Section 4 enters a new element by leaving methods based on the analysis of the vocabulary or the formulae, and discussing Dating by the Association of Names. Maria Hillebrandt retells the story of the analysis of the charters of Cluny, developed at Munster by the research group headed by Joachim Wollasch in the early eighties. Here the formulae are replaced by patterns of co- occurences of names in lists, e.g., lists of witnesses. It is a bit sad, that not very much more than the achievements of the eighties can be recapitulated here. So it is very satisfying, that Trevor Chalmers can continue with a similar approach for the analysis of such co-occurences of names, which seems to be rather promising as a possible extension of the model proposed by DEEDS. This approach claims to be more modest than the Munster one; in any case, it works today. A distinguishing mark of this contribution is an appendix with examples, which makes this approach particularly transparent.

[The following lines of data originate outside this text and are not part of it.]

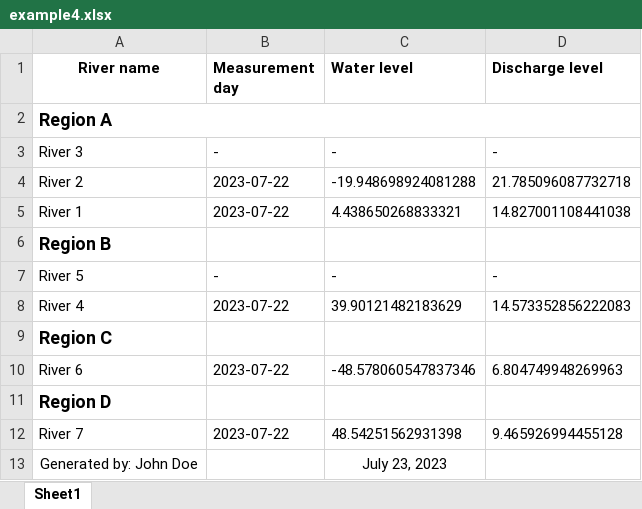
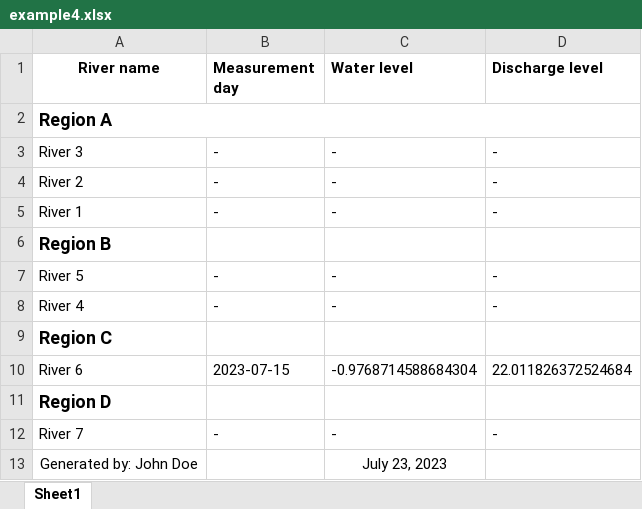
Before and after one commit to hydrosolutions/ieasyreports, an Excel workbook: examples/reports/example4.xlsx, sheet Sheet1, drawn as a sheet; values as stored, in another font and other column widths than the file's, no borders; the diff names each change by its address in the sheet, - before the commit and + after, or states it on an @@ line.

```diff
--- a/examples/reports/example4.xlsx (sheet Sheet1)
+++ b/examples/reports/example4.xlsx (sheet Sheet1)
-B4:B5 (Measurement day): 2023-07-22
+B4:B5 (Measurement day): -
-C4 (Water level): -19.948698924081288
+C4 (Water level): -
-D4 (Discharge level): 21.785096087732718
+D4 (Discharge level): -
-C5 (Water level): 4.438650268833321
+C5 (Water level): -
-D5 (Discharge level): 14.827001108441038
+D5 (Discharge level): -
-B8 (Measurement day): 2023-07-22
+B8 (Measurement day): -
-C8 (Water level): 39.90121482183629
+C8 (Water level): -
-D8 (Discharge level): 14.573352856222083
+D8 (Discharge level): -
-B10 (Measurement day): 2023-07-22
+B10 (Measurement day): 2023-07-15
-C10 (Water level): -48.578060547837346
+C10 (Water level): -0.9768714588684304
-D10 (Discharge level): 6.804749948269963
+D10 (Discharge level): 22.011826372524684
-B12 (Measurement day): 2023-07-22
+B12 (Measurement day): -
-C12 (Water level): 48.54251562931398
+C12 (Water level): -
-D12 (Discharge level): 9.465926994455128
+D12 (Discharge level): -
```
Also changed, not shown: ieasyreports/templates/template_5day_forecast.xlsx, 1 other file.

The next section, Palaeography and Sigillography, is clearly described by its title as the domain of two classical non-textbased methodologies applied to the solution of dating problems. Laszlo Veszpremy shows the paleographical handling of dating problems based on Hungarian manuscripts from the 11th to 13th century, P.D.A Harvey provides a 3 page statement on the relationship between seals and dating.

A final section Comparative Methodologies leaves the realm of historical methodology in the usual sense. Andras Grynaeus gives a very well written introduction into dendrochronology which is very instructive for this link between document derived and "objective" timelines. The next contribution on the role of fossils and geological stratigraphy for the chronology of the period roughly 180 million years before the present extends the traditional definition of the Middle Ages somewhat and a 2.25 page contribution on the existence of a collection of medieval charters in the National Archives of Hungary--thou, who never hast edited a conference volume, throw the first stone.

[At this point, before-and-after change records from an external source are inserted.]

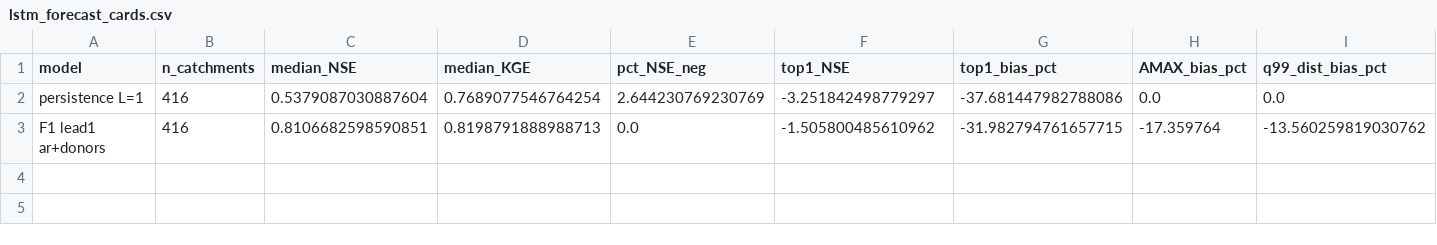
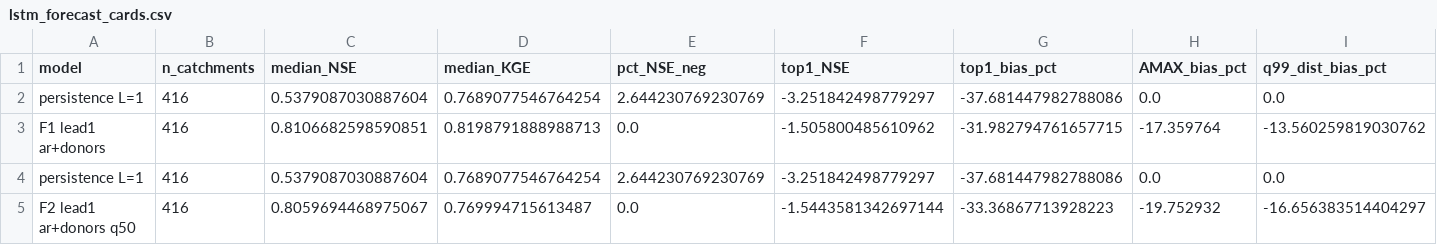
Before and after one commit to danielthomascooper/flood, a CSV file: experiments/results/lstm_forecast_cards.csv, drawn as a sheet; only a part is shown; rows hold the shown columns only; the diff names each change by its address in the sheet, - before the commit and + after, or states it on an @@ line.

```diff
--- a/experiments/results/lstm_forecast_cards.csv
+++ b/experiments/results/lstm_forecast_cards.csv
+row 4: persistence L=1 | 416 | 0.5379087030887604 | 0.7689077546764254 | 2.644230769230769 | -3.251842498779297 | -37.681447982788086 | 0.0 | 0.0
+row 5: F2 lead1 ar+donors q50 | 416 | 0.8059694468975067 | 0.769994715613487 | 0.0 | -1.5443581342697144 | -33.36867713928223 | -19.752932 | -16.656383514404297
```
Also changed, not shown: experiments/results/lstm_forecast_vs_persistence.csv, 6 other files.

Leaving the geologically biased one aside, all the contributions relate to the 10th-13th centuries, with a clear focus on the 12th and 13th.

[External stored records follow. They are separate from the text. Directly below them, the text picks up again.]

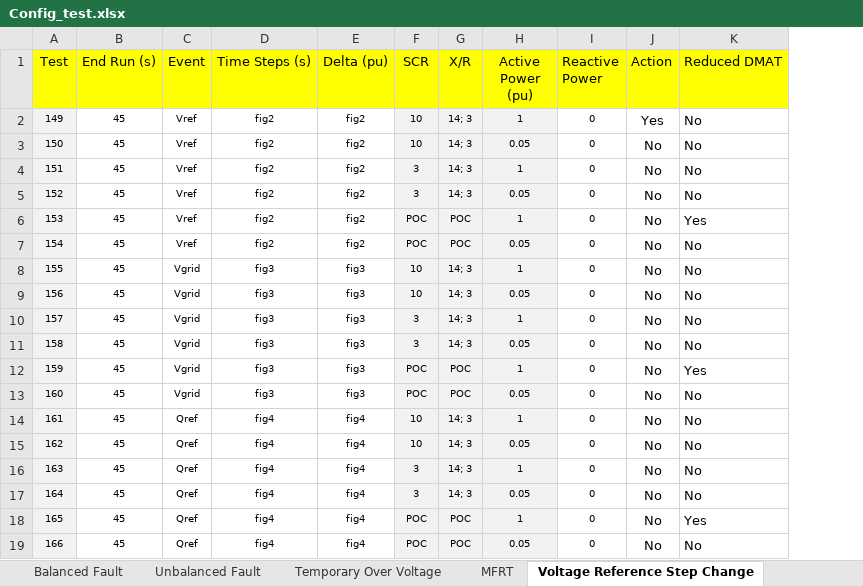
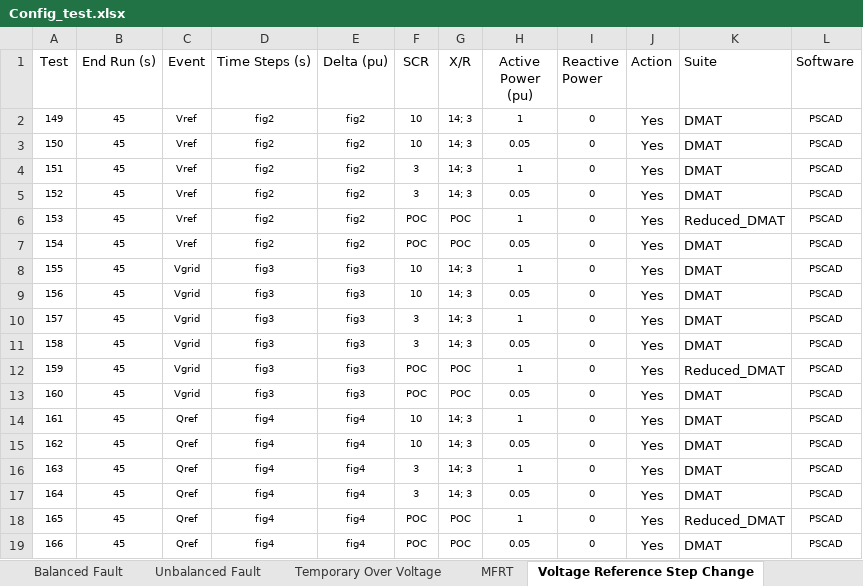
Before and after one commit to Windlab-Insights/junction_rivers_stage2, an Excel workbook: src/junction_rivers/PSCAD/scripts/Config_test.xlsx, sheet Voltage Reference Step Change, drawn as a sheet; values as stored, in another font and other column widths than the file's, no borders; table styles not drawn; removed rows and columns are numbered as before the commit, all else as after; the diff names each change by its address in the sheet, - before the commit and + after, or states it on an @@ line.

Commit message:
tested the DMAT - mostly works but not all

```diff
--- a/src/junction_rivers/PSCAD/scripts/Config_test.xlsx (sheet Voltage Reference Step Change)
+++ b/src/junction_rivers/PSCAD/scripts/Config_test.xlsx (sheet Voltage Reference Step Change)
-column K (Reduced DMAT), rows 2-19: No | No | No | No | Yes | No | No | No | No | No | Yes | No | No | No | No | No | Yes | No
+column K (Suite), rows 2-19: DMAT | DMAT | DMAT | DMAT | Reduced_DMAT | DMAT | DMAT | DMAT | DMAT | DMAT | Reduced_DMAT | DMAT | DMAT | DMAT | DMAT | DMAT | Reduced_DMAT | DMAT
+column L (Software), rows 2-19: all PSCAD
-A1:J1 fill: #FFFF00
+A1:J1 fill: none
-A2:A19 fill: #F2F2F2
+A2:A19 fill: none
-F2:H19 fill: #F2F2F2
+F2:H19 fill: none
-J3:J19 (Action): No
+J3:J19 (Action): Yes
```
Also changed, not shown: sheet CSR_S5255, sheet Unbalanced Fault, sheet CSR_S5254, sheet Site specific SCR FRT, sheet Temporary Over Voltage, sheet CSR_S5253, 15 more sheets, other sheet tabs, 6 other files.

One potential audience, in the hands of which this reviewer would like to see this volume very much, has already been mentioned: students, particularly in the early postgraduate stage. Again: well written, diverse, but with a clear focus on a well understood area of medieval studies methodology, where traditional and modern approaches blend most convincingly, this can be a model introduction into what scholarly work is about.

That didactic praise should not obscure the fact, that at the same time it is a very good overview over an area, which should be of interest to anybody who is interested in the systematic study of medieval charters as a category of sources worth studying beyond the merit of an individual document.

This reviewer is first and foremost a specialist of computer applications in the Humanities and historical studies in particular. The reason that this review does not say very much about computer techniques is very simple: they are mentioned only very lightly in the volume, basically as background for the substantial results; a reader who would want to know, how exactly to start her or his own DEEDS project technologically would be disappointed. One fact, however, should not be overlooked: the title of Michael Gervers' introductory paper starts: The Deeds Project and the Development of a Computerized Methodology.... The less-computer-oriented medievalist may not notice that this in some ways reads very unusually today. To use computer- based analytical tools, you need data and you have to have software for their analysis: you may even have to develop it yourself. Quite opposed to that theory we have been told in recent years with increasing insistency, that encoding documents in SGML (and more recently XML) was all a Humanities scholar would have to do, before waiting patiently that somebody would create the software needed without the intervention of the Humanities researcher her- or himself. Some projects have waited for that somebody to come along since the late eighties now, and still, he has not arrived yet. Michael Gervers and his team have.